---------- SUPPLIED MATERIAL

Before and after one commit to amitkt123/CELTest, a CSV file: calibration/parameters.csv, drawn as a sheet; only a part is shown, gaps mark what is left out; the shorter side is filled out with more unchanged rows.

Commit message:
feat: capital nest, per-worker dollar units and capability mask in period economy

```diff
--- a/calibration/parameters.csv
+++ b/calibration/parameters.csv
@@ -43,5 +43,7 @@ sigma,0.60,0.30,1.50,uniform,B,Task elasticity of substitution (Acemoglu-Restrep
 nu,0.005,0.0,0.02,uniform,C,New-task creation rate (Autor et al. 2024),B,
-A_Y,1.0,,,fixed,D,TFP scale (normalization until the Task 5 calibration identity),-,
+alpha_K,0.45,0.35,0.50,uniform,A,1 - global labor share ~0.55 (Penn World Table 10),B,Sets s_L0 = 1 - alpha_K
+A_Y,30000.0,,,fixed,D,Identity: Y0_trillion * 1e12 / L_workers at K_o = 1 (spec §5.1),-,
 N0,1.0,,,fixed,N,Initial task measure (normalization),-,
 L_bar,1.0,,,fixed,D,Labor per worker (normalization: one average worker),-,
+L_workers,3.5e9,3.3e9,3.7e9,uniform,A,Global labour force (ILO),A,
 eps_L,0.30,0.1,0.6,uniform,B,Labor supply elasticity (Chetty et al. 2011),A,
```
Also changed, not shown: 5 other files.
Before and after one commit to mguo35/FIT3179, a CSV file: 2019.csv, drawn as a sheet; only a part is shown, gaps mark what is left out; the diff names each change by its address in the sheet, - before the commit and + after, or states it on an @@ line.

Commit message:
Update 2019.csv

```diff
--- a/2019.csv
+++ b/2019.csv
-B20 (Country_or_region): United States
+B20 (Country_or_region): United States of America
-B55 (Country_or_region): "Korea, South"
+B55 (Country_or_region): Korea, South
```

--------------------
---------- SUPPLIED MATERIAL

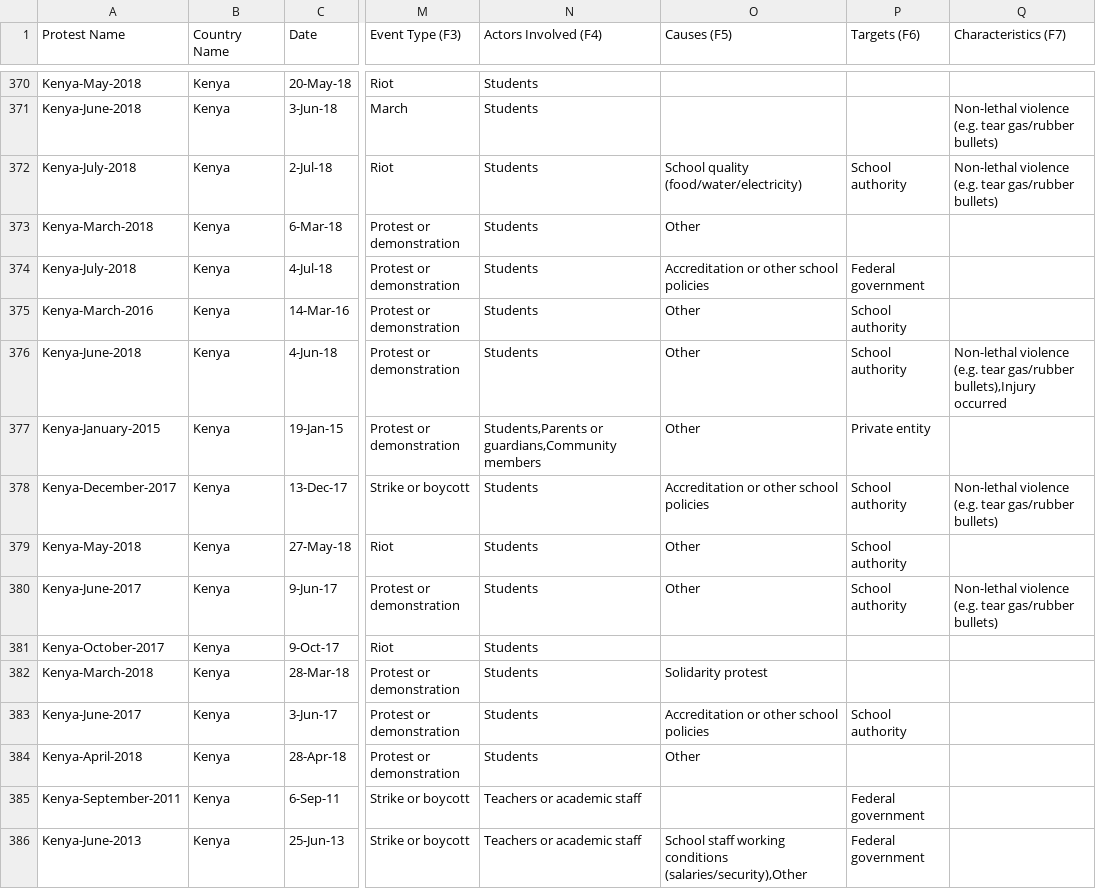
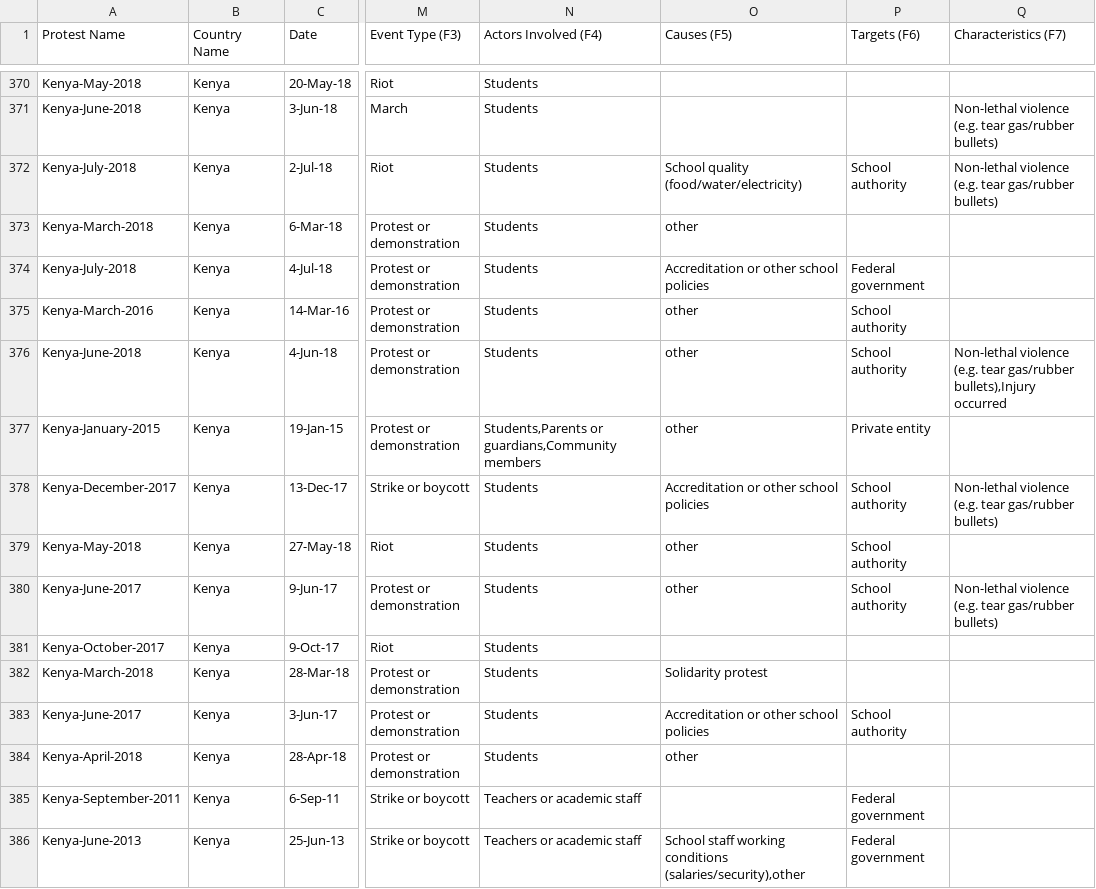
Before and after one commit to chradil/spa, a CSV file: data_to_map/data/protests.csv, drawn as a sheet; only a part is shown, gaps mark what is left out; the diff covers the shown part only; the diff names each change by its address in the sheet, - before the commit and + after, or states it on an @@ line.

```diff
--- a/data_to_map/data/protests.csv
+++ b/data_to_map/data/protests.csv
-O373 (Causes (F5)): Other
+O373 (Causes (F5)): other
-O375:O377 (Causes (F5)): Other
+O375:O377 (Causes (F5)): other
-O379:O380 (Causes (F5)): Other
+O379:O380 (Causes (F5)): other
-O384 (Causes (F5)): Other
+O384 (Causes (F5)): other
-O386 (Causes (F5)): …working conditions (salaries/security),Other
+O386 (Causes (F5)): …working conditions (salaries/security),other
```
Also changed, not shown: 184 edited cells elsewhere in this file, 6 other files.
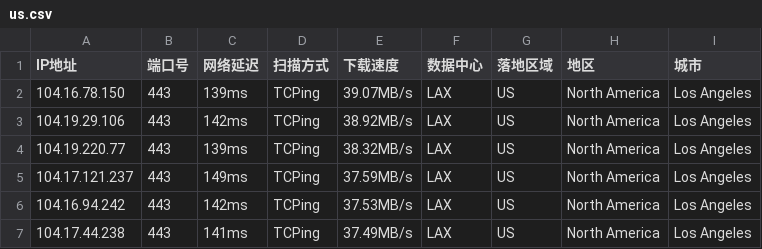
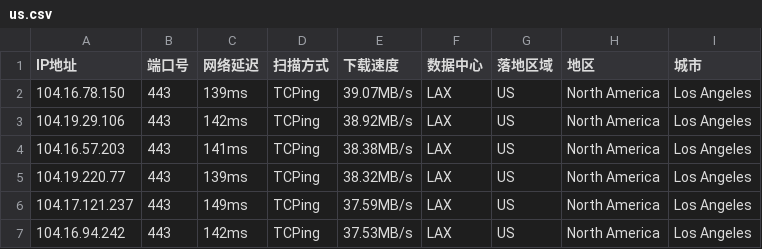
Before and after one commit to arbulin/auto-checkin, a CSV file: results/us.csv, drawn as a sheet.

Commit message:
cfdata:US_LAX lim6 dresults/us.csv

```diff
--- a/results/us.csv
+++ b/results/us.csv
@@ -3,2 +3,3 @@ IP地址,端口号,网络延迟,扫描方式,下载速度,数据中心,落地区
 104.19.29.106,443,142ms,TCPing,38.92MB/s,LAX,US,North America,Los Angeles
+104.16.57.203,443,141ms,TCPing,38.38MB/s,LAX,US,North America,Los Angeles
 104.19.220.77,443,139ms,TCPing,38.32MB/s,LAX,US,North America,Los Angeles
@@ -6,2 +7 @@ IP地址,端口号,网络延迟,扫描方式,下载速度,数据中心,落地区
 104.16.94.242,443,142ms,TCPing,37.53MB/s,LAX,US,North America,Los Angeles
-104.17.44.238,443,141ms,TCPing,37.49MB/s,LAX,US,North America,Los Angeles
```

--------------------

=== TASK DIRECTIONS ===
Reproduce all lines from the records above that include the word "files".

=== OUTPUT FOR THIS EXERCISE ===
Also changed, not shown: 5 other files.
Also changed, not shown: 184 edited cells elsewhere in this file, 6 other files.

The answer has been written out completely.